Example

  public static void main(String[] arguments) {
    System.out.println ("Hello" + " " + "World"); 
  }
  
  public void gui() {
    // set up menus
    ...
    // position main window in the center of the screen
    ...
  }

Spacing: Within lines

Guidelines

  Put a single space before every "{".

·  Put a single space after every ",".

  Surround all operators and assignments, such as "+", "<" and "=" with a single spaces.

·  You can put a single space before "(" of a parameter list and before "[", or you can leave such spaces out - but you have to be consistent about it.

Example

  public void display (String label, int offset) {
    int length = offset [0] + offset [1] + label.length (); 
    System.out.println (index + "-th" + label + length);
  }

Counter
Example

  public void display(String label,int offsets) {
    int length=offset [0] + offset[1] + label.length(); 
    System.out.println (index +"-th"+label+length);
  }

Blocks and their Indentation

Guidelines

  Indent two spaces when beginning a new block.

  Open braces (i.e. "{") do not start a new line.

  Close braces (i.e. "}") do start a new line, and are indented with the code they close.

  Comments line up with the block they comment.

·  Statements blocks nested within if, else, for, while and do clauses are always enclosed in braces, even it there is only one statement in the block.

·  Don't ever use combination of two (or more!) assignments on a single line. (Note that "++" and "--" are assignments.)

·  If your statement becomes too long and you need to continue it on a new line, indent the subsequent lines by 4 spaces. You may consider to start the new lines with an operator to indicate that they belong to the preceding line.

Example

for (int i = 0; i < matrix.length; i = i + 1) {
  values.insertElementAt(new Float (matrix[i]), i);
  // Transmogrify is incremental and more efficient inside the loop.
  values.transmogrify();
}
if (x > 0) {
  System.out.println("positive x-coordinate");
} else if (x < 0) {
  System.out.println("x=" + x);
} else { // x=0
  System.out.println("on y axis");
} 
int sum = x += 2 + y; // x was incremented by y+2
System.out.println("this is an awfully long, long statement "
    + "that needs to be continued not on just one, but "
    + "several lines");

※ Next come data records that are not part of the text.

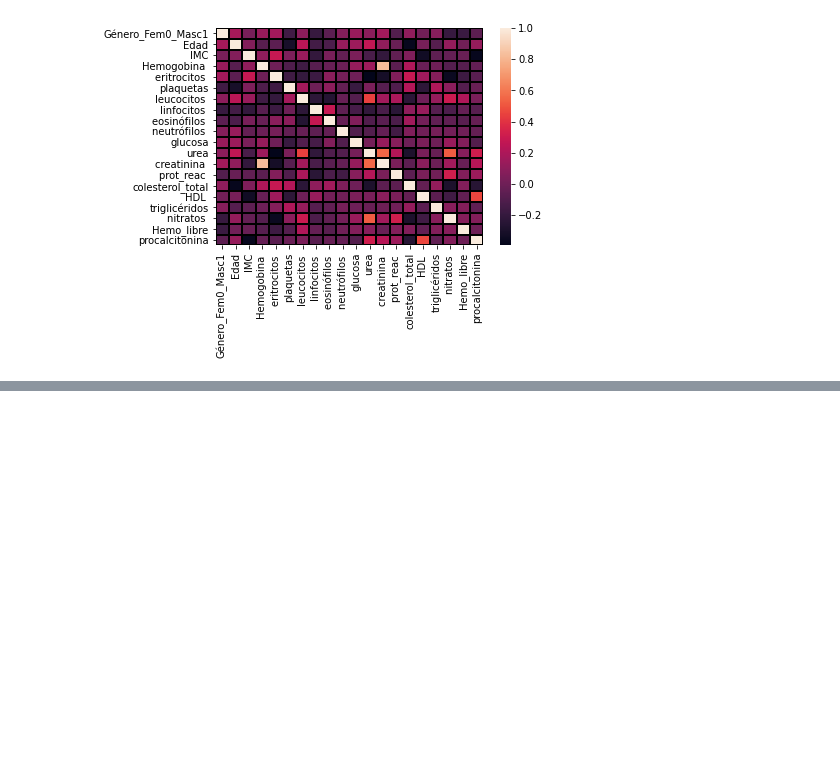
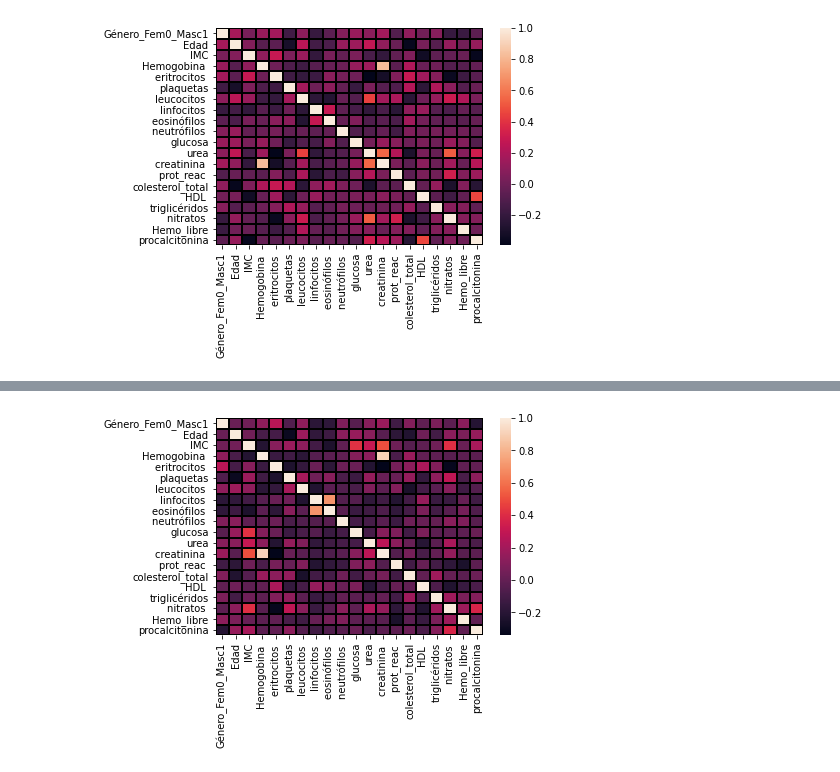
Before and after one commit to Erandi0011/Correlations, a Jupyter notebook: Correlation1st.ipynb, the cells around one changed output, grey strips where cells are left out. Drawn from its saved outputs; the diff is of its cells as text; code cells hidden in the pictures; blank space fills up the shorter version.

```diff
--- a/Correlation1st.ipynb
+++ b/Correlation1st.ipynb
@@ -601,0 +647,4 @@ TypeError: ignored
+# %%
+sns.heatmap(df3.corr(),linewidth=1,linecolor='black');
+# %% [output]
+[figure, added]
```
Also changed, not shown: parts of 10 cells of this notebook.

Counter
Examples

for (int i = 0; i < matrix.length; i = i + 1) 
{
  vals.insertElementAt(new Float (matrix[i]), i);
// Transmogrify is incremental and more efficient inside the loop.
    values.transmogrify();
  }
if (x > 0)
    System.out.println("positive x-coordinate");
else if (x < 0)
  System.out.println("x=" + x);
else // x=0
System.out.println("on y axis"); 
x += 2;
int sum = x + y; // x was incremented only by 2!
System.out.println("this is an awfully long, long statement " +
                   "that needs to be continued not on just " +
"one, but several lines");

Class, Package, and Method Naming and Capitalization

Guidelines

  Classes begin with a capital letter.

  Packages are all lower case.

  Methods begin with a lower case letter.

  Multi-word identifiers are internally capitalized in classes, methods and variables.

Examples

package foo.bar.baz;
public class MeanStandardDeviation
private Vector getNewVector(Vector oldVector) {

Counter
Example

package Foo.Bar.Baz;
public class meanstandarddeviation
private Vector GetNewVector(Vector Oldvector) {

Program Modules

Guidelines

  Each public class is contained in a separate file.

  Each file has the name of the public class contained within it.

  Avoid the use of the default package, i.e. there must be a package declaration in each file.

Other References

Websites

        Code Conventions for the Java Programming Language by Sun Microsystems: http://java.sun.com/docs/codeconv/

  Note that some of the Sun's conventions deviate from ours. Of course you have to follow our conventions until you start working for Sun.

        How to Write Doc Comments for the Javadoc Tool by Sun Microsystems: http://java.sun.com/j2se/javadoc/writingdoccomments/index.html

 

Originally created by Dr. Philip Johnson (http://csdl.ics.hawaii.edu/~johnson/613f99/java-coding-standard.html)

Modified by William Albritton and Dr. Jan Stelovsky